Return to Headlines

Academy of Engineering & Innovation students visit NASA Space Camp

group of students smiling

Story written by: Jake Stoope, ACS Communications Intern

Arlington High School’s Academy of Engineering and Innovation, or AEI, made the three-hour trip to Huntsville, Alabama last week to give students a unique opportunity to learn from scientists at the U.S. Space and Rocket Center. There, the Academy participated in NASA’s Pathfinder Space Camp, a program designed to grant students hands-on experience in the various careers NASA has to offer. 

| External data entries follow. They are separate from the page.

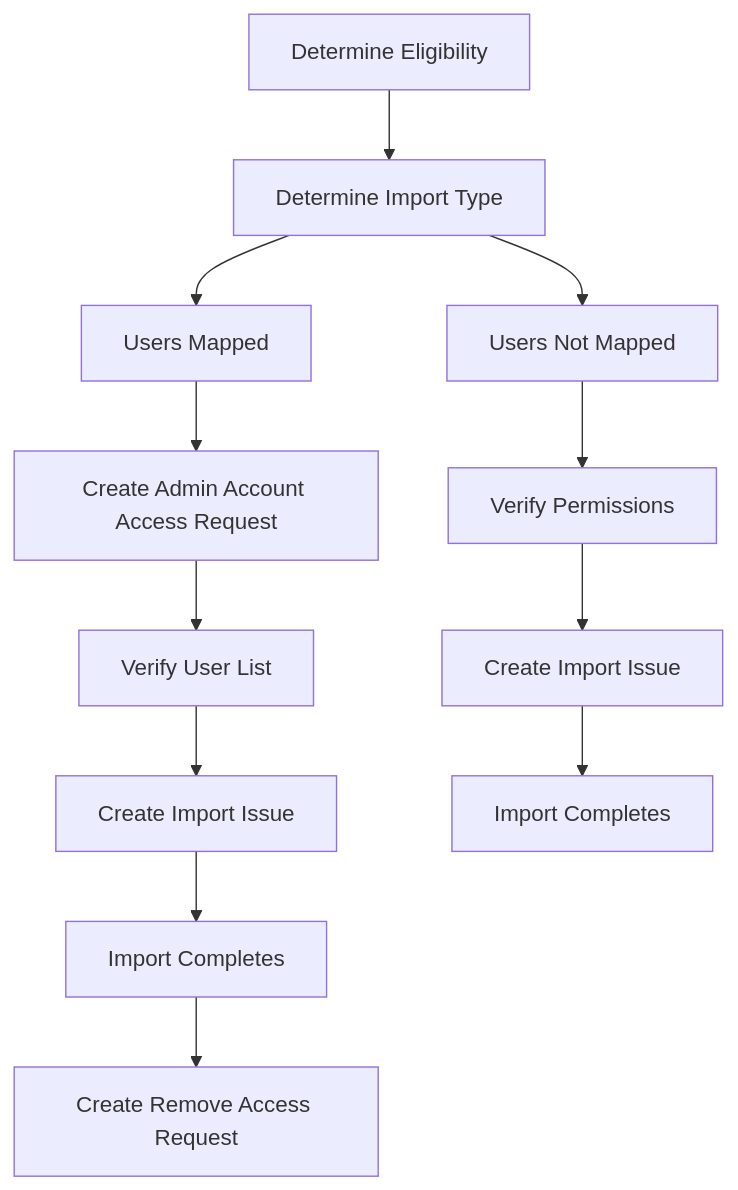
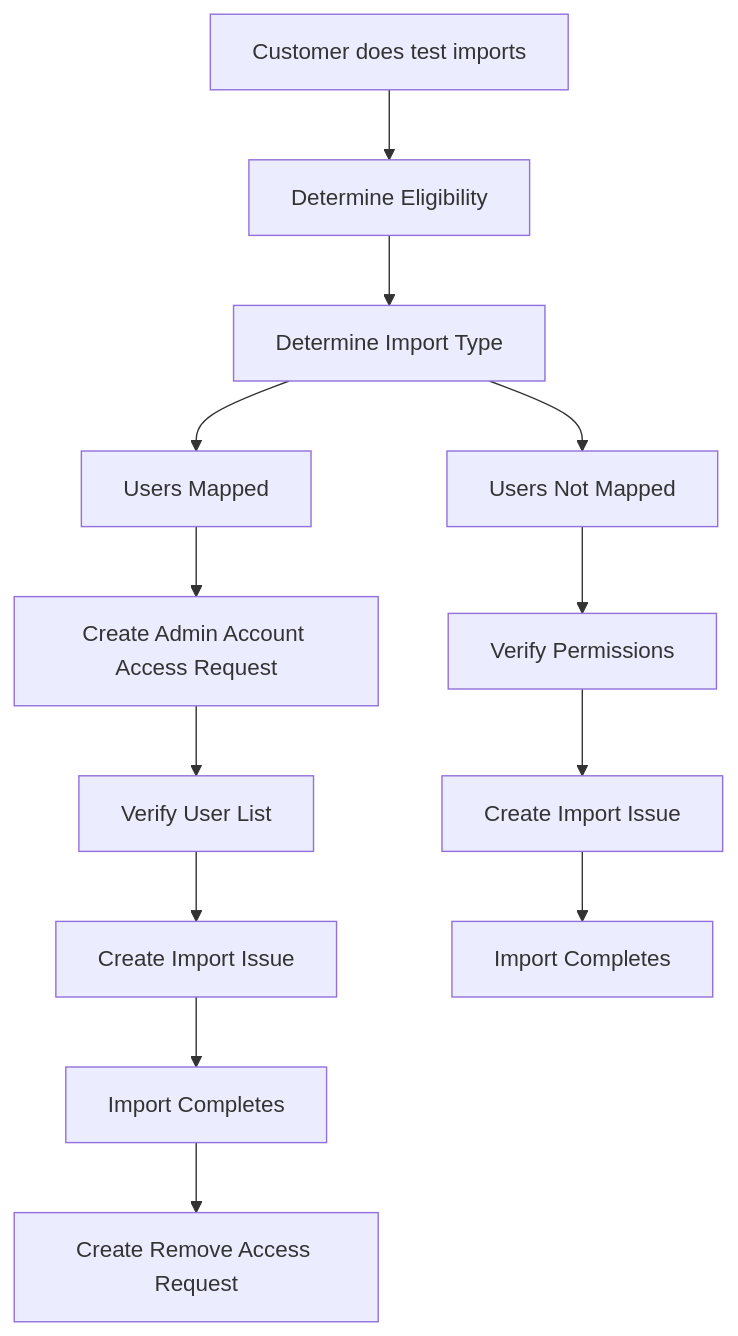
The diagram in support/workflows/importing_projects.html.md (secretstartups/handbook), drawn with Mermaid before and after one commit. The commit also changed other lines of this file, not shown here.

Commit message:
Add extra wording on test imports

````diff
--- a/support/workflows/importing_projects.html.md
+++ b/support/workflows/importing_projects.html.md
@@ -14,14 +14,16 @@
 ```mermaid
 graph TD;
-A[Determine Eligibility]-->B[Determine Import Type];
+M[Customer does test imports]
+-->A[Determine Eligibility]
+-->B[Determine Import Type];
 B-->C[Users Mapped];
 B-->D[Users Not Mapped];
 C-->F[Create Admin Account Access Request];
 F-->E[Verify User List];
 E-->H[Create Import Issue];
 H-->K[Import Completes];
 K-->G[Create Remove Access Request];
 D-->I[Verify Permissions];
 I-->J[Create Import Issue];
 J-->L[Import Completes];
 ```
````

The AEI is comprised of exemplary students that have an academic focus on STEM, which stands for Science, Technology, Engineering and Math. Their desire for postsecondary opportunities in science and engineering is the factor that distinguishes them from their Arlington peers. NASA’s Pathfinder program acts as an introduction to “Space Camp.” Like the STEM classes at Arlington High, the space camp provides real-world application opportunities. Dr. Kristen Hennessy-McDonald, AEI advisor, led the trip and is grateful her members had the opportunity to learn from the people they look up to. “The whole point is to have students come in and learn about space exploration, learn about the different jobs you can have in space and be able to see what it would be like if they were an astronaut or someone working on the ground in mission control,” she said.

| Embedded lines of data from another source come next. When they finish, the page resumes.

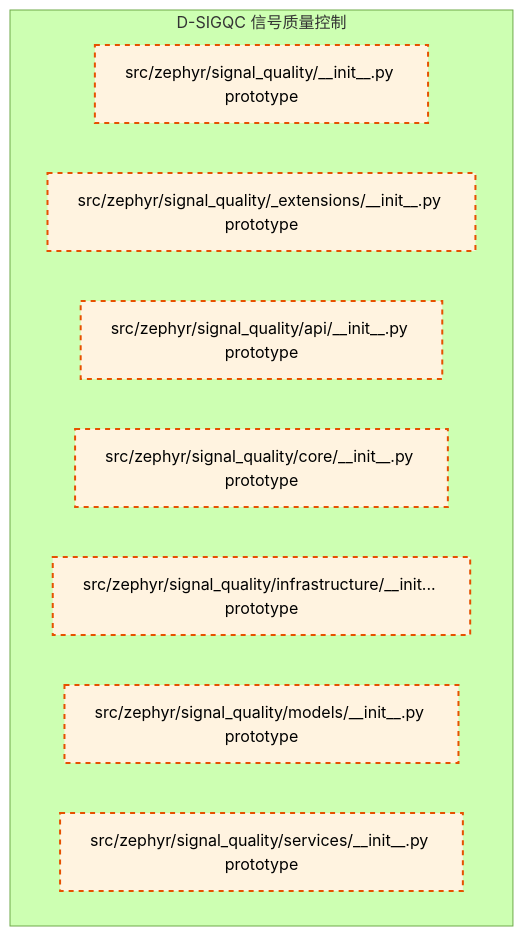
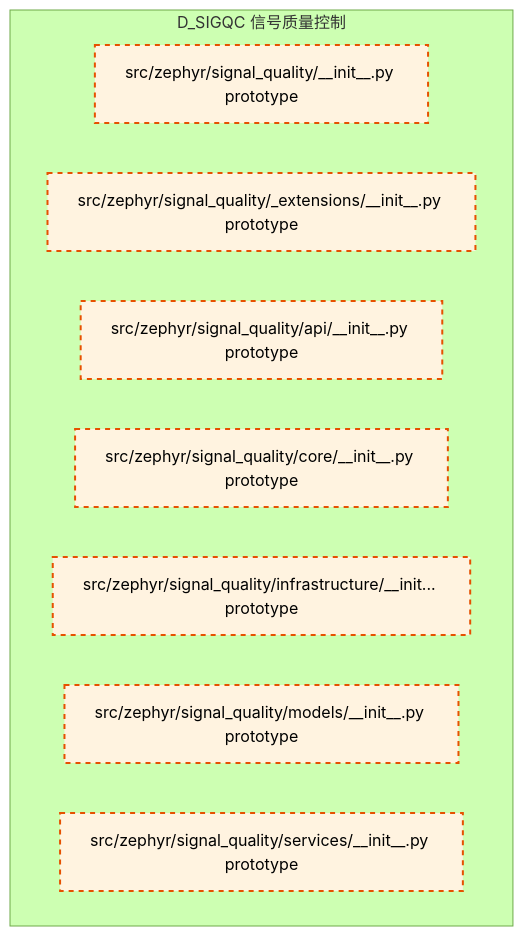
One commit to xuanFelixVan/ZephyrAlpha changed the diagram in docs/02_enterprise_architecture/02_domain_architecture_docs/50_d_sigqc.md. Above: the diagram before and after it, drawn with Mermaid (forest theme). The commit also changed other lines of this file and 106 other files, not shown here.

````diff
--- a/docs/02_enterprise_architecture/02_domain_architecture_docs/50_d_sigqc.md
+++ b/docs/02_enterprise_architecture/02_domain_architecture_docs/50_d_sigqc.md
@@ -47,17 +47,17 @@
 ```mermaid
 graph TD
-    subgraph D_SIGQC["D-SIGQC 信号质量控制"]
+    subgraph D_SIGQC["D_SIGQC 信号质量控制"]
         src_zephyr_signal_quality_init_py["src/zephyr/signal_quality/__init__.py prototype"]
         src_zephyr_signal_quality_extensions_init_py["src/zephyr/signal_quality/_extensions/__init__.py prototype"]
         src_zephyr_signal_quality_api_init_py["src/zephyr/signal_quality/api/__init__.py prototype"]
         src_zephyr_signal_quality_core_init_py["src/zephyr/signal_quality/core/__init__.py prototype"]
         src_zephyr_signal_quality_infrastructure_init_py["src/zephyr/signal_quality/infrastructure/__init... prototype"]
         src_zephyr_signal_quality_models_init_py["src/zephyr/signal_quality/models/__init__.py prototype"]
         src_zephyr_signal_quality_services_init_py["src/zephyr/signal_quality/services/__init__.py prototype"]
     end
     classDef production fill:#e1f5fe,stroke:#01579b,stroke-width:2px,color:#000
     classDef design fill:#fff3e0,stroke:#e65100,stroke-width:2px,color:#000,stroke-dasharray: 5 5
     classDef external_prod fill:#e8f5e9,stroke:#1b5e20,stroke-width:1px,color:#000
     classDef external_design fill:#fce4ec,stroke:#880e4f,stroke-width:1px,color:#000,stroke-dasharray: 5 5
     class src_zephyr_signal_quality_init_py,src_zephyr_signal_quality_extensions_init_py,src_zephyr_signal_quality_api_init_py,src_zephyr_signal_quality_core_init_py,src_zephyr_signal_quality_infrastructure_init_py,src_zephyr_signal_quality_models_init_py,src_zephyr_signal_quality_services_init_py design
 ```
````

Students had the opportunity to participate in a space mission simulator. Each of them played a specific role in the simulation, allowing each student to use their unique skills in a real-life space exploration role. They also enjoyed a G-Force Accelerator, an ultra-gravity simulator. 

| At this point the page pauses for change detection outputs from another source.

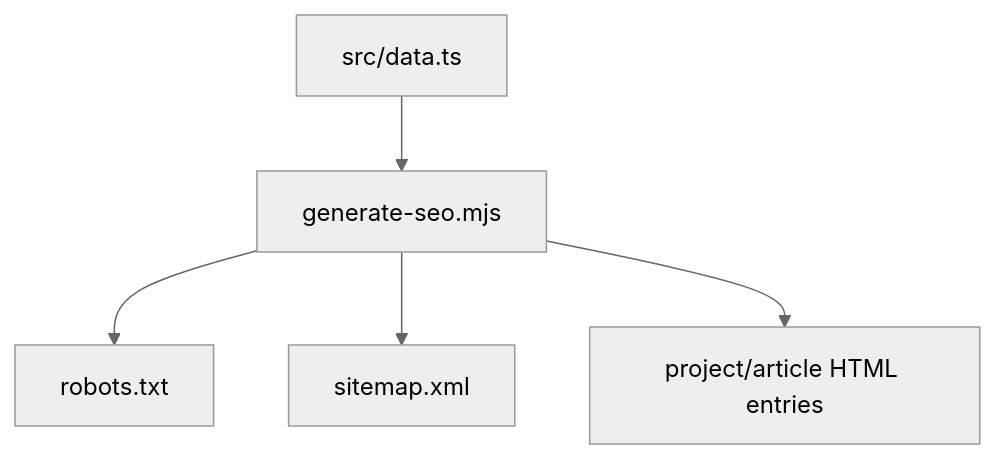
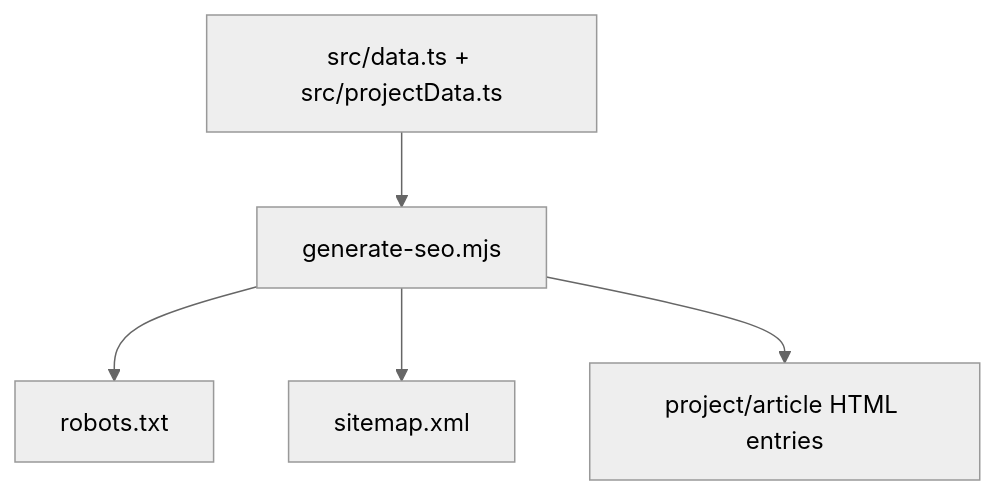
Before and after one commit to SidheshwarSarangal/portfoionew: the second of 3 diagrams in docs/SEO_AND_ANALYTICS.md, drawn with Mermaid (neutral theme). The commit also changed other lines of this file and 89 other files, not shown here.

````diff
--- a/docs/SEO_AND_ANALYTICS.md
+++ b/docs/SEO_AND_ANALYTICS.md
@@ -36,7 +37,7 @@
 ```mermaid
 flowchart TD
-  Data[src/data.ts] --> Script[generate-seo.mjs]
+  Data[src/data.ts + src/projectData.ts] --> Script[generate-seo.mjs]
   Script --> Robots[robots.txt]
   Script --> Sitemap[sitemap.xml]
   Script --> Routes[project/article HTML entries]
 ```
````
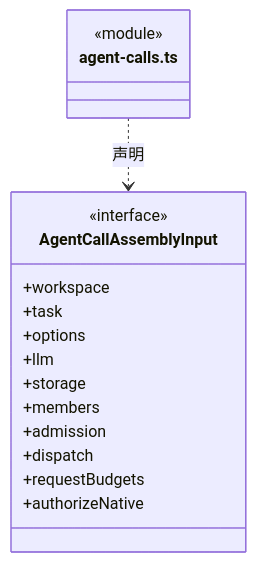
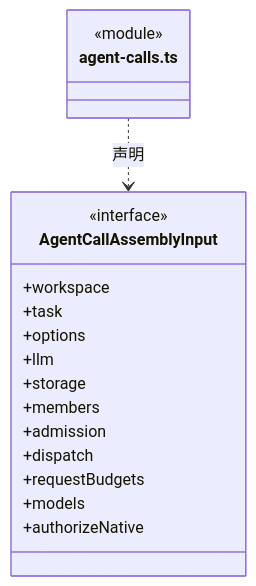
One commit to nan023062/cbim changed the second of 8 diagrams in src/logic/application/assembly/ARCHITECTURE.md. Above: the diagram before and after it, drawn with Mermaid. The commit also changed other lines of this file and 39 other files, not shown here.

````diff
--- a/src/logic/application/assembly/ARCHITECTURE.md
+++ b/src/logic/application/assembly/ARCHITECTURE.md
@@ -31,20 +31,21 @@
 ```mermaid
 classDiagram
 class N_src_logic_application_assembly_agent_calls_ts["agent-calls.ts"] {
   <<module>>
 }
 class N_src_logic_application_assembly_agent_calls_ts_AgentCallAssemblyInput["AgentCallAssemblyInput"] {
   <<interface>>
   +workspace
   +task
   +options
   +llm
   +storage
   +members
   +admission
   +dispatch
   +requestBudgets
+  +models
   +authorizeNative
 }
 N_src_logic_application_assembly_agent_calls_ts ..> N_src_logic_application_assembly_agent_calls_ts_AgentCallAssemblyInput : 声明
 ```
````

AEI’s mission is to see their members’ interests in STEM thrive, and Nicole Turner, a junior at Arlington High, can testify to just that. “I got involved because I’ve always liked STEM and science, and the academy really peaked my interest. The opportunity we have to go on trips with our friends makes it special. Anyone with an interest in STEM is welcome.”

View photos from the trip here (Courtesy of Dr. Hennessy-McDonald).

students suspended in the air at space camp

Written by Jake Stoope, ACS Communications Intern